  • REduce your personal debt: There is still easy access to plenty of debt for most people. Remember, leverage equals risk. Make 2022 a year to pay down some of your personal debt. Perhaps you might also delay the purchase of a new car, scale down your awesome vacation (hopefully we can take a great vacation this year), or settle for a 60-inch flat screen TV.
  • REvise your savings and debt reduction goals: Take a few minutes to set (and also write down) new savings goals including how much you’d like to put away towards your retirement, a child’s education, and/or the down payment on a home, and also to reset how much you plan to pay down your student loans, personal debt, and home mortgage by the end of the year. (Please watch Alex Oliver’s recorded webinar on Game of Loans: Income Based Repayment Versus Refinancing.)
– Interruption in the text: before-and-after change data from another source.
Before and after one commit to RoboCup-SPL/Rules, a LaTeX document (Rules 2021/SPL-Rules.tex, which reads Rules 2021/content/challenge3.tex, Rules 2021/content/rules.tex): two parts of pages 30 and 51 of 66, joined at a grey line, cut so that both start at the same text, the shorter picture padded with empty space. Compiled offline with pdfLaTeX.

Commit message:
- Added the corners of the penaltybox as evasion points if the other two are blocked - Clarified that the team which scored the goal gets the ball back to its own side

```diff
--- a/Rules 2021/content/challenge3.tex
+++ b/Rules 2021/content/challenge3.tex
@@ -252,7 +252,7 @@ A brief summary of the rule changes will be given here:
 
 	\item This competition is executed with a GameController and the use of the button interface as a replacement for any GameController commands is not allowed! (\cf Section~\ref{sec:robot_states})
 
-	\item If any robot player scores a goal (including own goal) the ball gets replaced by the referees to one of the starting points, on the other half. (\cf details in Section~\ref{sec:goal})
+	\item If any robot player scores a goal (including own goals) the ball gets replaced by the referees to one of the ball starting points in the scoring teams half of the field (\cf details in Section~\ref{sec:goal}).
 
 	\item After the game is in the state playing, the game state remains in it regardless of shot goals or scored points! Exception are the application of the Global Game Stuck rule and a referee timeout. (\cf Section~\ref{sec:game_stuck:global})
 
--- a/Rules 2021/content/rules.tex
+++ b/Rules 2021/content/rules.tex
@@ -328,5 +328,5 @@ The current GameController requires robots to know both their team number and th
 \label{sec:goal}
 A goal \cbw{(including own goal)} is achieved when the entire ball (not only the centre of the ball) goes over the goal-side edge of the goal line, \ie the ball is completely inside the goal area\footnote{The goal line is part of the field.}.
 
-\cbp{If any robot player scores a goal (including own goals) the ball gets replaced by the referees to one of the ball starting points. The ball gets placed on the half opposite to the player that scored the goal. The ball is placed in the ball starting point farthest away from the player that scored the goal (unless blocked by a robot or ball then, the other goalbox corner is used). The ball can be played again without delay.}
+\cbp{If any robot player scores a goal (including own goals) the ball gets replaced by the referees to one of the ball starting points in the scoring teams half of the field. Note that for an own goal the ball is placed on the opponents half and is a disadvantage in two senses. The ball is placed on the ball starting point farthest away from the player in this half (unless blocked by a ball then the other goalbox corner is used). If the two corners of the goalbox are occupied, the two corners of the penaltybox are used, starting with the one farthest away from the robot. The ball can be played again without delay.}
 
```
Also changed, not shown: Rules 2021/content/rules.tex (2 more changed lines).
  • REbalance your investment portfolio:Warren Buffet said it best by stating, “A simple rule dictates my buying: Be fearful when others are greedy, and be greedy when others are fearful.” During 2021, the stock market once again hit another all-time high. By rebalancing your portfolio to its original or updated asset allocation, you lock in gains from the sectors that performed the best and move money into sectors that underperformed and soon enough might be poised to catch up.
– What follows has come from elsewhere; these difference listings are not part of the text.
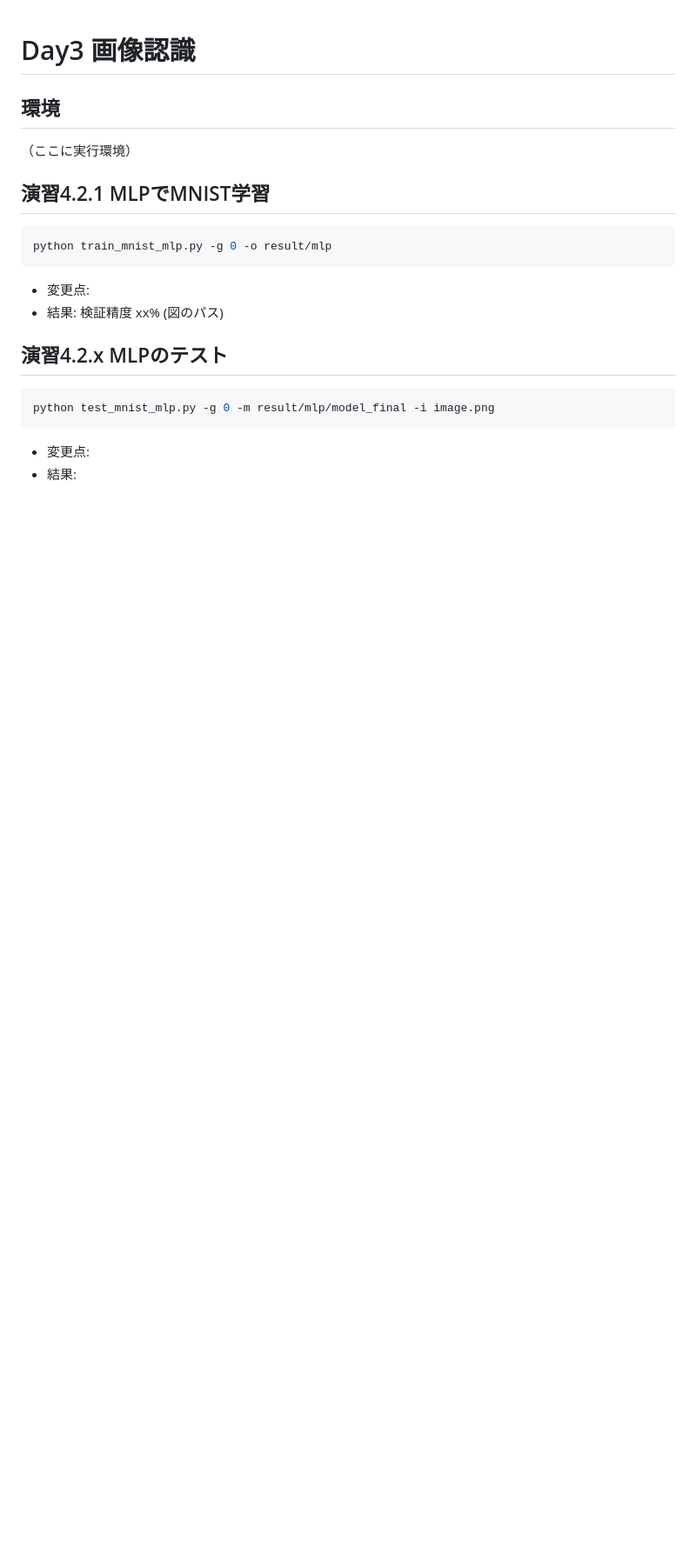
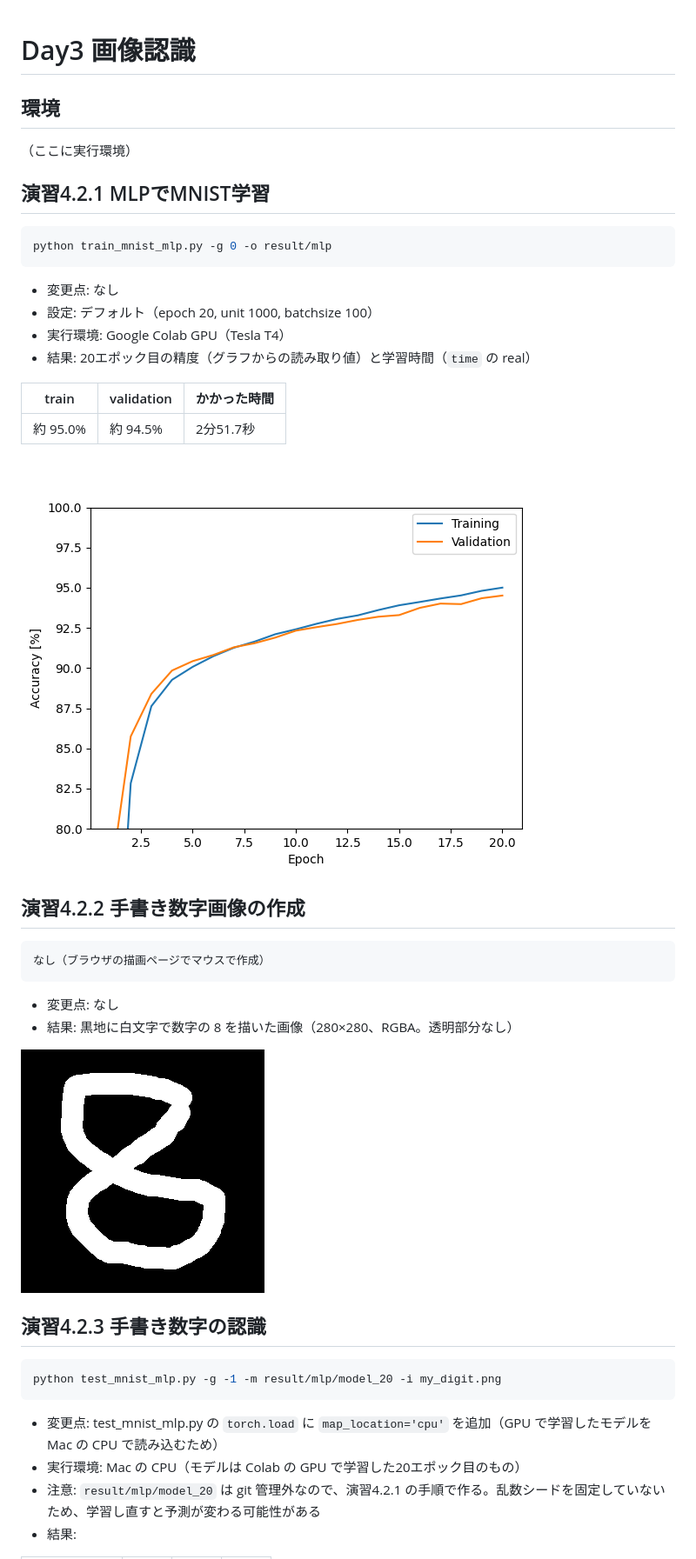
Before and after one commit to masudataiki/ai-experiment, a Markdown page: day3_cv/README.md, the part around one of its changes. Shown at 87% size. Drawn GitHub-style; pictures changed too: day3_cv/figures/4.2.1_mlp_accuracy.png (added), day3_cv/my_digit.png (added); blank space fills up the shorter version.

Commit message:
演習4.2.1〜4.2.3 の結果を README に記録
Co-Authored-By: Claude Opus 5.5 <noreply@anthropic.com>

````diff
--- a/day3_cv/README.md
+++ b/day3_cv/README.md
@@ -16,12 +16,31 @@
 ```sh
 python train_mnist_mlp.py -g 0 -o result/mlp
 ```
-- 変更点:
-- 結果: 検証精度 xx% (図のパス)
+- 変更点: なし
+- 設定: デフォルト（epoch 20, unit 1000, batchsize 100）
+- 実行環境: Google Colab GPU（Tesla T4）
+- 結果: 20エポック目の精度（グラフからの読み取り値）と学習時間（`time` の real）
 
-## 演習4.2.x MLPのテスト
+| train | validation | かかった時間 |
+|---|---|---|
+| 約 95.0% | 約 94.5% | 2分51.7秒 |
+
+![MLPの学習曲線](figures/4.2.1_mlp_accuracy.png)
+
+## 演習4.2.2 手書き数字画像の作成
 ```sh
-python test_mnist_mlp.py -g 0 -m result/mlp/model_final -i image.png
+なし（ブラウザの描画ページでマウスで作成）
 ```
-- 変更点:
+- 変更点: なし
+- 結果: 黒地に白文字で数字の 8 を描いた画像（280×280、RGBA。透明部分なし）
+
+![手書き数字の8](my_digit.png)
+
+## 演習4.2.3 手書き数字の認識
+```sh
+python test_mnist_mlp.py -g -1 -m result/mlp/model_20 -i my_digit.png
+```
+- 変更点: test_mnist_mlp.py の `torch.load` に `map_location='cpu'` を追加（GPU で学習したモデルを Mac の CPU で読み込むため）
+- 実行環境: Mac の CPU（モデルは Colab の GPU で学習した20エポック目のもの）
+- 注意: `result/mlp/model_20` は git 管理外なので、演習4.2.1 の手順で作る。乱数シードを固定していないため、学習し直すと予測が変わる可能性がある
 - 結果:
````
Also changed, not shown: other parts of day3_cv/README.md (+4 -0 lines), 1 other file.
  • REdiscover fixed income investments:Earn a guaranteed and risk-free 7.12% interest rate through April 2022 while also making your portfolio a little more conservative by purchasing I-Bonds, a special type of inflation protected treasury bond issued by the US government.
  • REvisit your life and disability insurance needs: As you move through your career and your life, your life and disability needs change. Give some thought to how much of these insurances you need versus how much you currently get through your employer’s benefit package and how much coverage you’ve already purchased for your personal policies.
  • REview your overall health insurance costs: Consider switching to a qualified high deductible health insurance plan that allows you to contribute to a Health Savings Account (HSA). HSAs provide for tax-deductible contributions AND tax-free withdrawals. The maximum contribution for 2022 is $3,650 for individuals and $7,300 for people with family plans. Anyone 55 or older can add an additional $1k. Many people with HSAs choose to let the money contributed into their account grow tax-deferred, and instead pay for their family’s healthcare costs out of their household checking account. (Please watch Alex Oliver’s 2/21/20 webinar on Health Savings Accounts.)
  • REsolve errors on your credit report:Each year, you’re entitled to three free credit reports, so there’s no excuse to not look at this important financial report annually, especially since errors are not uncommon. Order your free report at

Hopefully 2022 will be a better year for everyone than these past two years we’ve endured while dealing with the COVID pandemic. And hopefully 2022 will be another strong year for our personal finances.